The founder of the Minuteman Project may soon announce a citizens’ investigation commission to look into the prosecution of two former Border Patrol agents now in prison for the nonfatal shooting of a Mexican drug runner in Texas.

Jim Gilchrist has joined the chorus of grassroots groups and lawmakers to push President Bush to pardon the two agents, Jose Compean and Ignacio Ramos. Gilchrest later on Monday may hold a press conference in El Paso to vocalize his group's concern with the case and to outline plans for the commission.

"We cannot stand idly by if border agents are railroaded, so in addition to our work of monitoring border activities, we are establishing a citizens’ investigation commission to look into this Ramos/Compean situation, starting with a thorough review of the federal attorney’s procedures and motivations," said Gilchrist, who started the Minuteman Project originally push for more immigration law enforcement. "We believe that federal attorney Johnny Sutton was, at the least, overzealous in his prosecution of these agents."

Compean and Ramos are behind bars for shooting at fleeing drug dealer Osbaldo Aldrete-Davila then trying to cover up the incident. The two were convicted by a jury last year and are now serving their time at two separate federal prisons. Aldrete-Davila was given immunity for his testimony against the two agents — both of whom say they were just doing their jobs.

Gilchrist and other supporters of the two agents argue that Sutton improperly prosecuted the case and that evidence may have been withheld. Sutton, on the other hand, has maintained that there was more than enough evidence to show that the two men shot at Aldrete-Davila while he was running away from them, and that he likely did not have a weapon.

Supporters of the two ex-agents say even if the two men are guilty of these actions, they do not deserve to spend 11 and 12 years in prison. The two are currently appealing their punishment

"These men could have fled, but they didn’t," Gilchrist said in a statement. "At the very least, they should be out on bail pending appeal. They certainly shouldn’t be mixed in with the prisoners they or their fellow Border Patrol agents put there."

Tancredo and nearly 100 other Congress members are currently seeking a congressional pardon for Compean and Ramos, in hopes that it pushes Bush to do the same. The president has said he would review the case, once it gets sent to his desk from the Justice Department with that agency's pardon recommendations.

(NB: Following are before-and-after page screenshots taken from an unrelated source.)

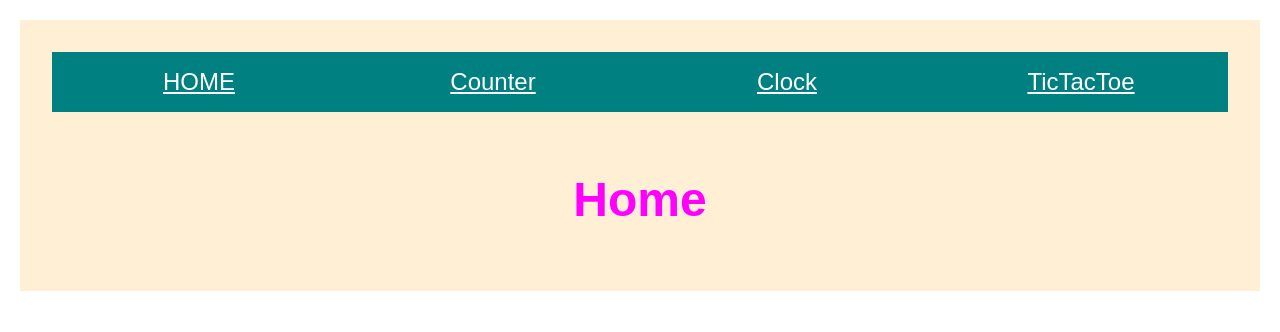
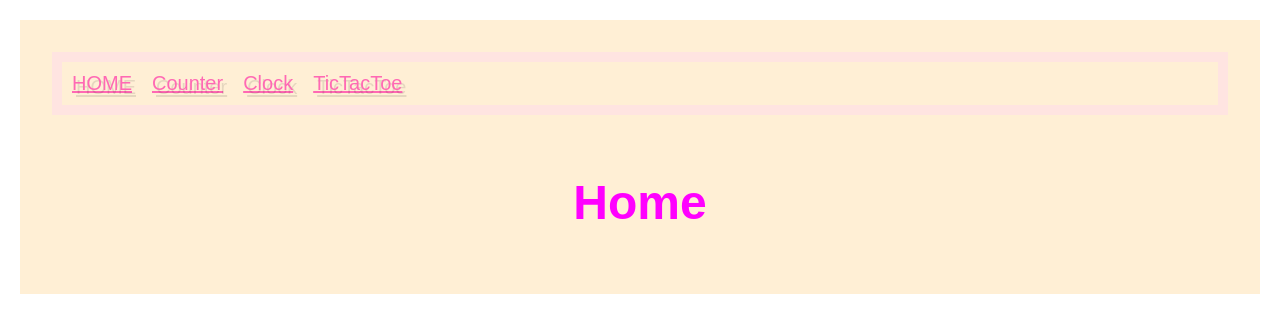
Before and after one commit to alfieqashwa/react-hooks, a React (Create React App) app: page / in a window 1280 px wide. Shown: the top 332 px of the page. Built offline with nearby package versions, Linux system fonts and the light colour scheme.

Commit message:
styling --testing

```diff
--- a/src/components/Navigation.js
+++ b/src/components/Navigation.js
@@ -1,29 +1,26 @@
 import React from 'react';
 import { Link } from 'react-router-dom';
 import styled from 'styled-components';
-import { Flex, Box } from 'rebass';
+import { Nav, Box } from '../styles/Styles';
+// import { Flex, Box } from 'rebass';
 
 import * as ROUTES from '../constants/routes';
 
-const StyledLink = styled(Link)`
-  color: white;
-`;
-
 const Navigation = () => (
-  <Flex>
-    <Box p={3} width={1 / 2} color='white' bg='teal'>
-      <StyledLink to={ROUTES.HOME}>HOME</StyledLink>
+  <Nav>
+    <Box as={Link} to={ROUTES.HOME}>
+      HOME
     </Box>
-    <Box p={3} width={1 / 2} color='white' bg='teal'>
-      <StyledLink to={ROUTES.COUNTER}>Counter</StyledLink>
+    <Box as={Link} to={ROUTES.COUNTER}>
+      Counter
     </Box>
-    <Box p={3} width={1 / 2} color='white' bg='teal'>
-      <StyledLink to={ROUTES.CLOCK}>Clock</StyledLink>
+    <Box as={Link} to={ROUTES.CLOCK}>
+      Clock
     </Box>
-    <Box p={3} width={1 / 2} color='white' bg='teal'>
-      <StyledLink to={ROUTES.TICTACTOE}>TicTacToe</StyledLink>
+    <Box as={Link} to={ROUTES.TICTACTOE}>
+      TicTacToe
     </Box>
-  </Flex>
+  </Nav>
 );
 
 export default Navigation;
--- /dev/null
+++ b/src/styles/Styles.js
@@ -0,0 +1,18 @@
+import styled from 'styled-components';
+
+const Nav = styled.nav`
+  display: flex;
+  justify-content: space-start;
+  border: 10px solid mistyrose;
+  min-height: '100vh';
+`;
+
+const Box = styled.div`
+  color: hotpink;
+  font-size: 20px;
+  text-align: center;
+  text-shadow: 4px 4px 0 rgba(0, 0, 0, 0.1);
+  padding: 10px;
+`;
+
+export { Nav, Box };
```
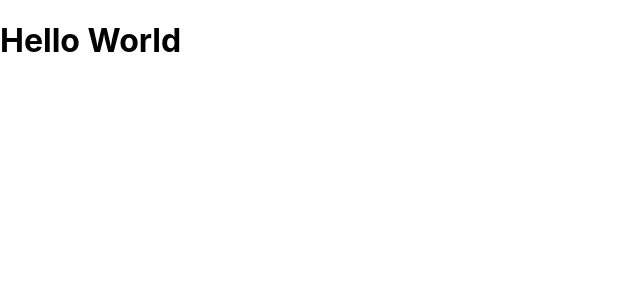
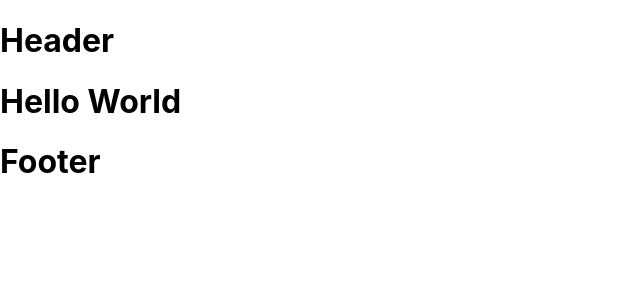
Before and after one commit to adityabisoi/react-tutorials, a React (Create React App) app: page / in a window 1280 px wide. Shown: the top 300 px of the page, without its empty margins (0-640 px from the left). Built offline with nearby package versions, Linux system fonts and the light colour scheme; the HTML template or start-up script is replaced by a standard one.

Commit message:
conditional rendering using ternary operators

```diff
--- a/src/components/Conditional.js
+++ b/src/components/Conditional.js
@@ -1,16 +1,24 @@
 import React from 'react'
 
 function Conditional(props){
-    if(props.isLoading === true){
-    return (
-        <h1>Loading...</h1>
+    // if(props.isLoading === true){
+    // return (
+    //     <h1>Loading...</h1>
+    // );
+    // }
+    // else{
+    //     return (
+    //         <h1>Hello World</h1>
+    //     );
+    // }
+    return(
+        <div>
+            <h1>Header</h1>
+            {props.isLoading ? <h1>Loading...</h1> : <h1>Hello World</h1>}
+            <h1>Footer</h1>
+        </div>
     );
-    }
-    else{
-        return (
-            <h1>Hello World</h1>
-        );
-    }
+
 }
 
 export default Conditional
```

"Our members from around the nation are disgusted with a government which ignores its duty to secure our borders, then grants Constitutional rights to illegal non-citizens and persecutes the people who risk their lives to protect us," Gilchrist said.

FOXNews.com's Kevin McCarthy contributed to this report.